▸ **EXERCISE OBJECTIVE**
Scan the material below for the word "border", then copy every line in which it appears.

[[ DATA PROVIDED open ]]

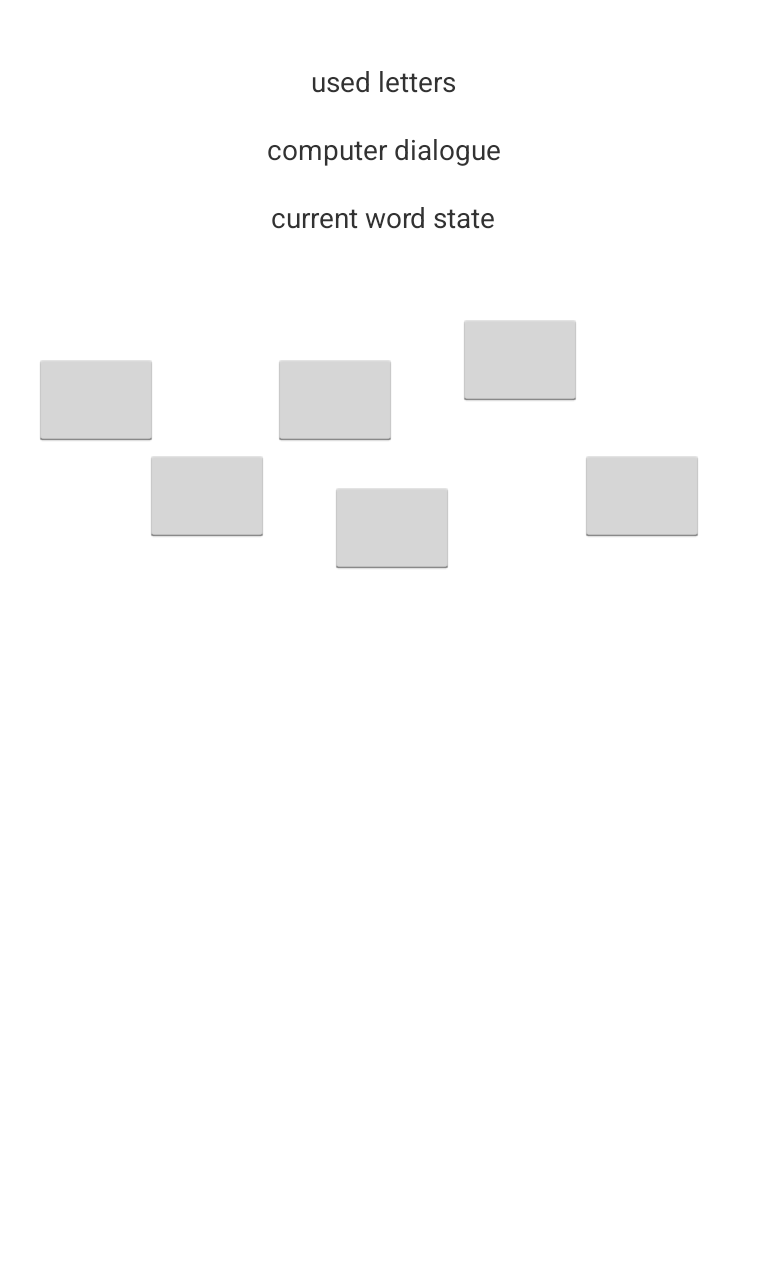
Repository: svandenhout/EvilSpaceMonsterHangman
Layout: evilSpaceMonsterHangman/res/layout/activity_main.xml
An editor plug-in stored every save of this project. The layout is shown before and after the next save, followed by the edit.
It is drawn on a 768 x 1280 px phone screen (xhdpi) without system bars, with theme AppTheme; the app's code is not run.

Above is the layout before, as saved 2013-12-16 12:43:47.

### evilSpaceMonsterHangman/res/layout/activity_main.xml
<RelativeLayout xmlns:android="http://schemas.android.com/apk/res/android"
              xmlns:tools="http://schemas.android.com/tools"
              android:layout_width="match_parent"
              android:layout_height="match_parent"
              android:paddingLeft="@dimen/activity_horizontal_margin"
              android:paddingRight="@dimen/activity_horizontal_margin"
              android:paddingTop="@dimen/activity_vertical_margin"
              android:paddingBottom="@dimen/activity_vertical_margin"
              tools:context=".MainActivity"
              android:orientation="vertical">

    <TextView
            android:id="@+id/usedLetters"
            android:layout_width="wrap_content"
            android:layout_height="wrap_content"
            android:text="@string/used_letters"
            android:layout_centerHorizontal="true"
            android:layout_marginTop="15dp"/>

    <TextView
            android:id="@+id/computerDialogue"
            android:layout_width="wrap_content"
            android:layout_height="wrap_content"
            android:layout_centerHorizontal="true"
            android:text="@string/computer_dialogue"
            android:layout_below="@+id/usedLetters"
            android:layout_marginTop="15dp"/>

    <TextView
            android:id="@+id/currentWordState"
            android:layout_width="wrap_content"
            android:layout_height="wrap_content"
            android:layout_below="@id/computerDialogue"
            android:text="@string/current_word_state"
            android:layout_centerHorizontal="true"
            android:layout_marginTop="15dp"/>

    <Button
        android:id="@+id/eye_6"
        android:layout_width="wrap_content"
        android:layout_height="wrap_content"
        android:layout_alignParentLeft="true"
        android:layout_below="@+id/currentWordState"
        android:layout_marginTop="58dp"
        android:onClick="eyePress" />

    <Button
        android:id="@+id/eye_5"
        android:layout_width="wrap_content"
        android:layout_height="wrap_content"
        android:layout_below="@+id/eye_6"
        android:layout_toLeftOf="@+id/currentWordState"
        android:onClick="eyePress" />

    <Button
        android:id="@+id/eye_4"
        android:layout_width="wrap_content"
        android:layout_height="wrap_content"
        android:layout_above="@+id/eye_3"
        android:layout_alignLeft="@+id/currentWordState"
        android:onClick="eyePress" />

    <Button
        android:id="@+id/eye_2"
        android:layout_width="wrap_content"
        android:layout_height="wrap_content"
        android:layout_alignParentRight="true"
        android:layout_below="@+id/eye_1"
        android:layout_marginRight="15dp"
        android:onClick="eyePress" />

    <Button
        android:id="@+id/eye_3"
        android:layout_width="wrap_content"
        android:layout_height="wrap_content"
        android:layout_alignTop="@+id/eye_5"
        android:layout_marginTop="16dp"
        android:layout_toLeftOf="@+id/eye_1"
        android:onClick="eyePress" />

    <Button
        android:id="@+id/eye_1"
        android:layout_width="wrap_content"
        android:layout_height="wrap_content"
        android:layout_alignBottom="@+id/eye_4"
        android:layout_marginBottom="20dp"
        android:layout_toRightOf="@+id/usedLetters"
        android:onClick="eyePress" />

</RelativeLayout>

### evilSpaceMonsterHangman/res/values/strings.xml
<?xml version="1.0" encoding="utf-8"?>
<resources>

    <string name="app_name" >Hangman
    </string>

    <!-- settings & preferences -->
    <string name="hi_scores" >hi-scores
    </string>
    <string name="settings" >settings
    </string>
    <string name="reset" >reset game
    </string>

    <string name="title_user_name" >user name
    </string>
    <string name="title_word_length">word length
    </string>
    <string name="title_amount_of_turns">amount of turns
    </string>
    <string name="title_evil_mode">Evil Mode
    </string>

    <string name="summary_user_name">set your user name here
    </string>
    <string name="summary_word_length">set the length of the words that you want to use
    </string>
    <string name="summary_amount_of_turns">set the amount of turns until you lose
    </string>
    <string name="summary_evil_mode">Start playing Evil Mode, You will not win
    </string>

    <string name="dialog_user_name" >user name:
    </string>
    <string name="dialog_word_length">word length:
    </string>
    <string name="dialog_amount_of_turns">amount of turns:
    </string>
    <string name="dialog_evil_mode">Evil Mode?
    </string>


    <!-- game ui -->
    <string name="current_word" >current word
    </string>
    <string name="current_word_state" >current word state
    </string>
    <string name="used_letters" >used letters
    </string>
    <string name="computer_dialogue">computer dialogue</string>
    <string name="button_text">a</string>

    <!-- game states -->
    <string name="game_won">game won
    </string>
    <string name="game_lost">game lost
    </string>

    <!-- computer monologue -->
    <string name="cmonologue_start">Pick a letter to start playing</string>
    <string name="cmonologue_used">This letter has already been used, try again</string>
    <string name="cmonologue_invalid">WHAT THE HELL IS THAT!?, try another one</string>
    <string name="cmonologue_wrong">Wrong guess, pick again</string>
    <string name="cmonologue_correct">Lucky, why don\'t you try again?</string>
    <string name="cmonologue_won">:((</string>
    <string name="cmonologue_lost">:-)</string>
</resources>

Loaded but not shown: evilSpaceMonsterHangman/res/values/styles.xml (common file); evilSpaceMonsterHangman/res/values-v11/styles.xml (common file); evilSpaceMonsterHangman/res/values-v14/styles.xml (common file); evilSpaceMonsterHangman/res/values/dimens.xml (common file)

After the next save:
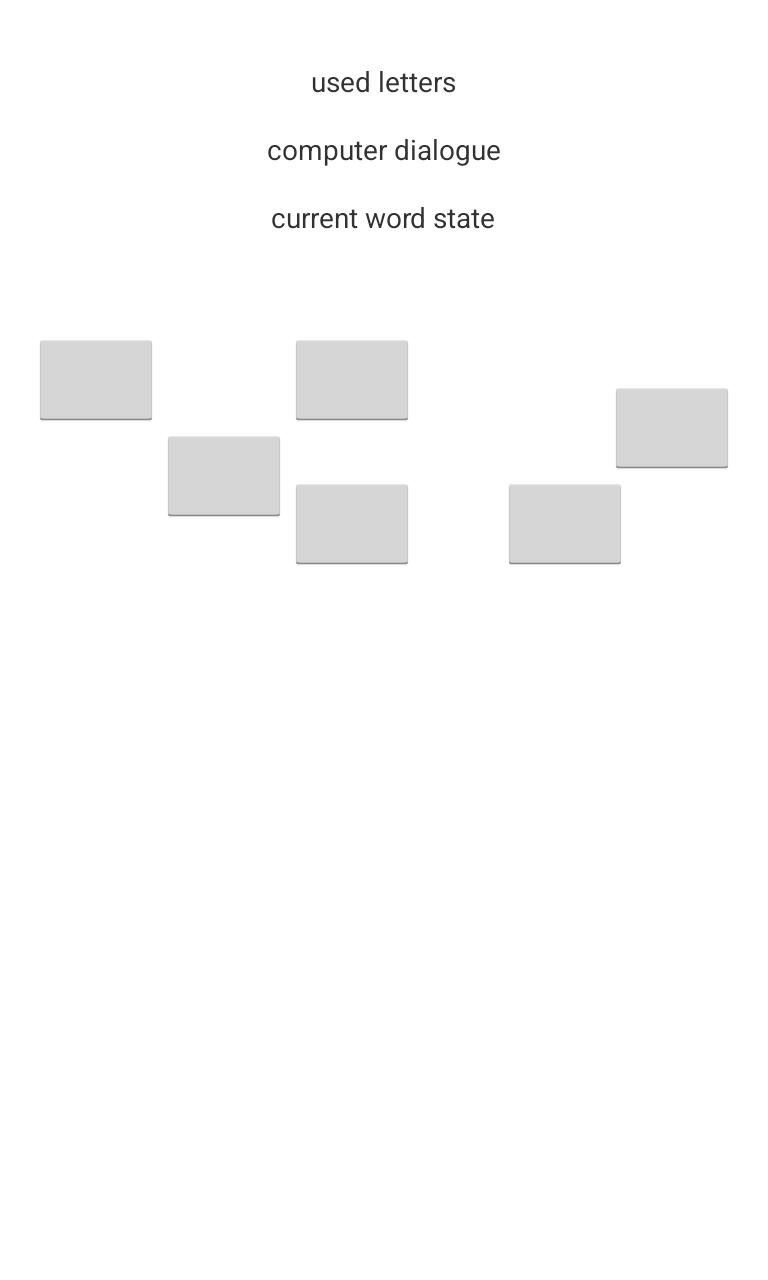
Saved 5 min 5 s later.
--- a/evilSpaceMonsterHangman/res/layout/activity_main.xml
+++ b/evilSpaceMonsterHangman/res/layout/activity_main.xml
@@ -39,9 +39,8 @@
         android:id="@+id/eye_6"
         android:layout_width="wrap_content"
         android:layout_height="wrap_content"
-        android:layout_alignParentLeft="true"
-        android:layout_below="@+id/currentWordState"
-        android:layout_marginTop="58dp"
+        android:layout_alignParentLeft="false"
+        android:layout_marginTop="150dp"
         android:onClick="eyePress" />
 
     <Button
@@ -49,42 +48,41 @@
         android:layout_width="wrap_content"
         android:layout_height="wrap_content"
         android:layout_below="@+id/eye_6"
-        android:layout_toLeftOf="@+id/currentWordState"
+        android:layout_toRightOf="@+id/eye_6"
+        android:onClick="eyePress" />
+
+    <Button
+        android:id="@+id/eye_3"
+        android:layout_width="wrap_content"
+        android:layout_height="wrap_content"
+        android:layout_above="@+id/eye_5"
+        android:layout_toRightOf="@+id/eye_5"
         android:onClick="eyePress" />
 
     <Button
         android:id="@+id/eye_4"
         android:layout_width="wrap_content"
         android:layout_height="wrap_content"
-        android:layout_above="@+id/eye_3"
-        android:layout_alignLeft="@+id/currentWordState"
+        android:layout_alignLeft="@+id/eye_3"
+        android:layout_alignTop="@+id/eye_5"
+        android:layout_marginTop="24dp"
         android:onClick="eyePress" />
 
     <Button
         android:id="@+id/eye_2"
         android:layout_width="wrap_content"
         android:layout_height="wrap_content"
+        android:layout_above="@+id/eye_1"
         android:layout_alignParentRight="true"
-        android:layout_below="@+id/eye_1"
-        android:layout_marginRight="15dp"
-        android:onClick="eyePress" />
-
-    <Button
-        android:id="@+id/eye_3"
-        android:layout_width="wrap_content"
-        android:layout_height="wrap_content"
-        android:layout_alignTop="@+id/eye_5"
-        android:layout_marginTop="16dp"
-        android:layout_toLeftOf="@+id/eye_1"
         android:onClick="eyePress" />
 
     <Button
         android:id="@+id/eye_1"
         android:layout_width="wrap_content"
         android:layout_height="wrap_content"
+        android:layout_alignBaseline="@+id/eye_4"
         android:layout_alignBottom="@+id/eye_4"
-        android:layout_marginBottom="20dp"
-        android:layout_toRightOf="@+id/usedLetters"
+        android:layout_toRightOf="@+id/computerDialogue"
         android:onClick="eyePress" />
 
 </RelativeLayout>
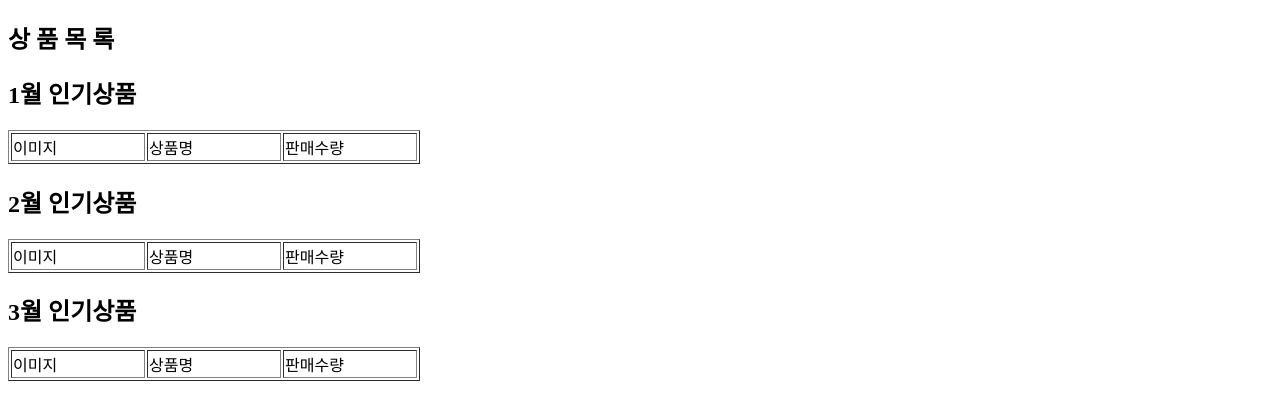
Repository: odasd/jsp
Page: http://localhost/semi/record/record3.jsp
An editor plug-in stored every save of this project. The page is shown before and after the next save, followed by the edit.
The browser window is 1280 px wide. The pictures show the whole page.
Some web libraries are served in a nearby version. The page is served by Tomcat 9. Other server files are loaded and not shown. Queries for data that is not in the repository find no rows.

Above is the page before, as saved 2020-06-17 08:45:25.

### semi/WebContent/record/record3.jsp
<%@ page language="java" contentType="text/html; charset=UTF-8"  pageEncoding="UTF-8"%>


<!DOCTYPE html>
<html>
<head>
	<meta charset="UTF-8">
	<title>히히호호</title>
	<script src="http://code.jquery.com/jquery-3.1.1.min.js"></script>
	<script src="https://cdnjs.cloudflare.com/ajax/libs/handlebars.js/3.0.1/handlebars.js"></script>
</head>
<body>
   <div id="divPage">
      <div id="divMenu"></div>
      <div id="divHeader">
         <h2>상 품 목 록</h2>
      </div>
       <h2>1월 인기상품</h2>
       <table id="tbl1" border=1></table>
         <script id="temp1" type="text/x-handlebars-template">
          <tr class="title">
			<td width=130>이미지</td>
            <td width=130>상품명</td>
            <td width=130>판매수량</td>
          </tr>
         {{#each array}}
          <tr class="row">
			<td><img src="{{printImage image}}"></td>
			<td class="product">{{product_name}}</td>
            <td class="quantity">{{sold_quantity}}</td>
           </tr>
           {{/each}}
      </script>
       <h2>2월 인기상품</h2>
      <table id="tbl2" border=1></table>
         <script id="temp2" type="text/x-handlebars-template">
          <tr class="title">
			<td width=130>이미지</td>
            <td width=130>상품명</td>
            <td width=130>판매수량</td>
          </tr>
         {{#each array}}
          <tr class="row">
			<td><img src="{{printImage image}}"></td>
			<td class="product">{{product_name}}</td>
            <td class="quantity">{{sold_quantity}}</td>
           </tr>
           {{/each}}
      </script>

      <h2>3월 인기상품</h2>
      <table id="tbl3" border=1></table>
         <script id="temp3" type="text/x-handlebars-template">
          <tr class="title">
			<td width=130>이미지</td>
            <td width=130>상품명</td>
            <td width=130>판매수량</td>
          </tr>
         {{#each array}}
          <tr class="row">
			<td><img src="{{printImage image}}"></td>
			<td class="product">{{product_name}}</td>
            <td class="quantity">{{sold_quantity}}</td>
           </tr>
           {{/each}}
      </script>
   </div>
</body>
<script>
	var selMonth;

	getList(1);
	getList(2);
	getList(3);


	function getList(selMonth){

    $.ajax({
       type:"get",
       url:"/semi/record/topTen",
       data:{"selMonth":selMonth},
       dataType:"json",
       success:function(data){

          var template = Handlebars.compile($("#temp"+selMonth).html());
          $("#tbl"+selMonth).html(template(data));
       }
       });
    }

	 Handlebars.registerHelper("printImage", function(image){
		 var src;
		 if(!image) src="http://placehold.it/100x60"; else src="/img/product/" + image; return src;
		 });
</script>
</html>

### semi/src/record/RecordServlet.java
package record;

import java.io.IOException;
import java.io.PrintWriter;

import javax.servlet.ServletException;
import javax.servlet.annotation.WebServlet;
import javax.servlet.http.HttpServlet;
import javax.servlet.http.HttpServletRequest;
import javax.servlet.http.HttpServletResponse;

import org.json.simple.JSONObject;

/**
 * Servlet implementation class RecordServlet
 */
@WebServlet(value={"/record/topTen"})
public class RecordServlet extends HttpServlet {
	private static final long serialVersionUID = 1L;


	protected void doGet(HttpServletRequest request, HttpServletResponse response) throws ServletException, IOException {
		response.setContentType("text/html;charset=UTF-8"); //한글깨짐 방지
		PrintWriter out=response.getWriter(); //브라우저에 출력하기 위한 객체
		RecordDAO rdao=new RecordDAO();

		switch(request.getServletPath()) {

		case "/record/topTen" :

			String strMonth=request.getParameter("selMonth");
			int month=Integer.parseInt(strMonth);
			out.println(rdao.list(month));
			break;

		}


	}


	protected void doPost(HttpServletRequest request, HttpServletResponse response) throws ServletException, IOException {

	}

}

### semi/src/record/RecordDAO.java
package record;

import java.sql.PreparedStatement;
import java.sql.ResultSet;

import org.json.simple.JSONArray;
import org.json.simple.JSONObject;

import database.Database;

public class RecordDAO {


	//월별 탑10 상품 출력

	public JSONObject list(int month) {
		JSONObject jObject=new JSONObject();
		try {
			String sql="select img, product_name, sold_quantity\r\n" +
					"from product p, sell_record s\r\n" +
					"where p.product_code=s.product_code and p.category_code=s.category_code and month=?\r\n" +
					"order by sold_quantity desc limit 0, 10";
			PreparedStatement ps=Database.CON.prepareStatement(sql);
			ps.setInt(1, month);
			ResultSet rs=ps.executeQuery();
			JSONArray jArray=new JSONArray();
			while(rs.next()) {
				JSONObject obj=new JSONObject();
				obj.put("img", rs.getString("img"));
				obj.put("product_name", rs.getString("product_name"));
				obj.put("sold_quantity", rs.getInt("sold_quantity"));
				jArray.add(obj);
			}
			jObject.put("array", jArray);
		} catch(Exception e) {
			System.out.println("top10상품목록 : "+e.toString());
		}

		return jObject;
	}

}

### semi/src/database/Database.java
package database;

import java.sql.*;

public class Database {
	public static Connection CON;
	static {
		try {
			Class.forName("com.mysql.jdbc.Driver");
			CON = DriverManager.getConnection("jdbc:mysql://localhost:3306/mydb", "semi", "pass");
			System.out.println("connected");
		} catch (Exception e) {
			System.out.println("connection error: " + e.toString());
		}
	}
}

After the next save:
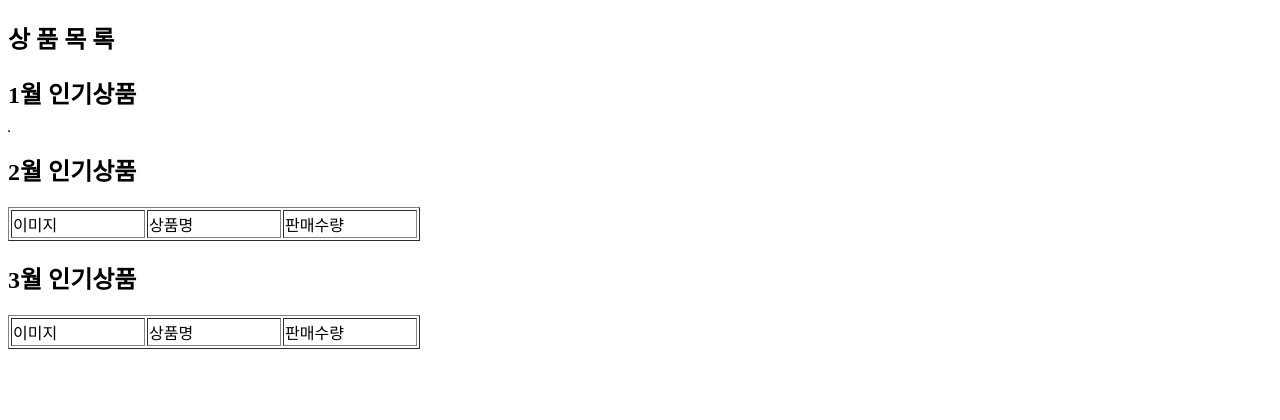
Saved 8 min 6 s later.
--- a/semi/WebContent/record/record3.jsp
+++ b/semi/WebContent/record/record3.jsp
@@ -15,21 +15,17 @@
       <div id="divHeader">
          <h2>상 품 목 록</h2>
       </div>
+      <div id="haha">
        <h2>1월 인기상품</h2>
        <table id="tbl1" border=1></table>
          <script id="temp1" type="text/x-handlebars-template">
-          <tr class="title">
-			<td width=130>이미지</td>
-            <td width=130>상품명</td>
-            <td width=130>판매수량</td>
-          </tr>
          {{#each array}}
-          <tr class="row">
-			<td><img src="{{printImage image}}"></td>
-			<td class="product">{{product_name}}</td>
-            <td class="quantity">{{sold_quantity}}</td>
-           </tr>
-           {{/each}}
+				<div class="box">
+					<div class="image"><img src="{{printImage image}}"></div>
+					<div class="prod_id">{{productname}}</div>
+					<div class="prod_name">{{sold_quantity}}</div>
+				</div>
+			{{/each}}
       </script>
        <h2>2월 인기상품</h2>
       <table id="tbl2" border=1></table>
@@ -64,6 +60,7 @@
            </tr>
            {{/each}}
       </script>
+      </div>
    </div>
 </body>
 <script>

[[ DATA PROVIDED closed ]]

▸ **SOLUTION TO THIS EXERCISE**
       <table id="tbl1" border=1></table>
      <table id="tbl2" border=1></table>
      <table id="tbl3" border=1></table>
        <table id="tbl1" border=1></table>
       <table id="tbl2" border=1></table>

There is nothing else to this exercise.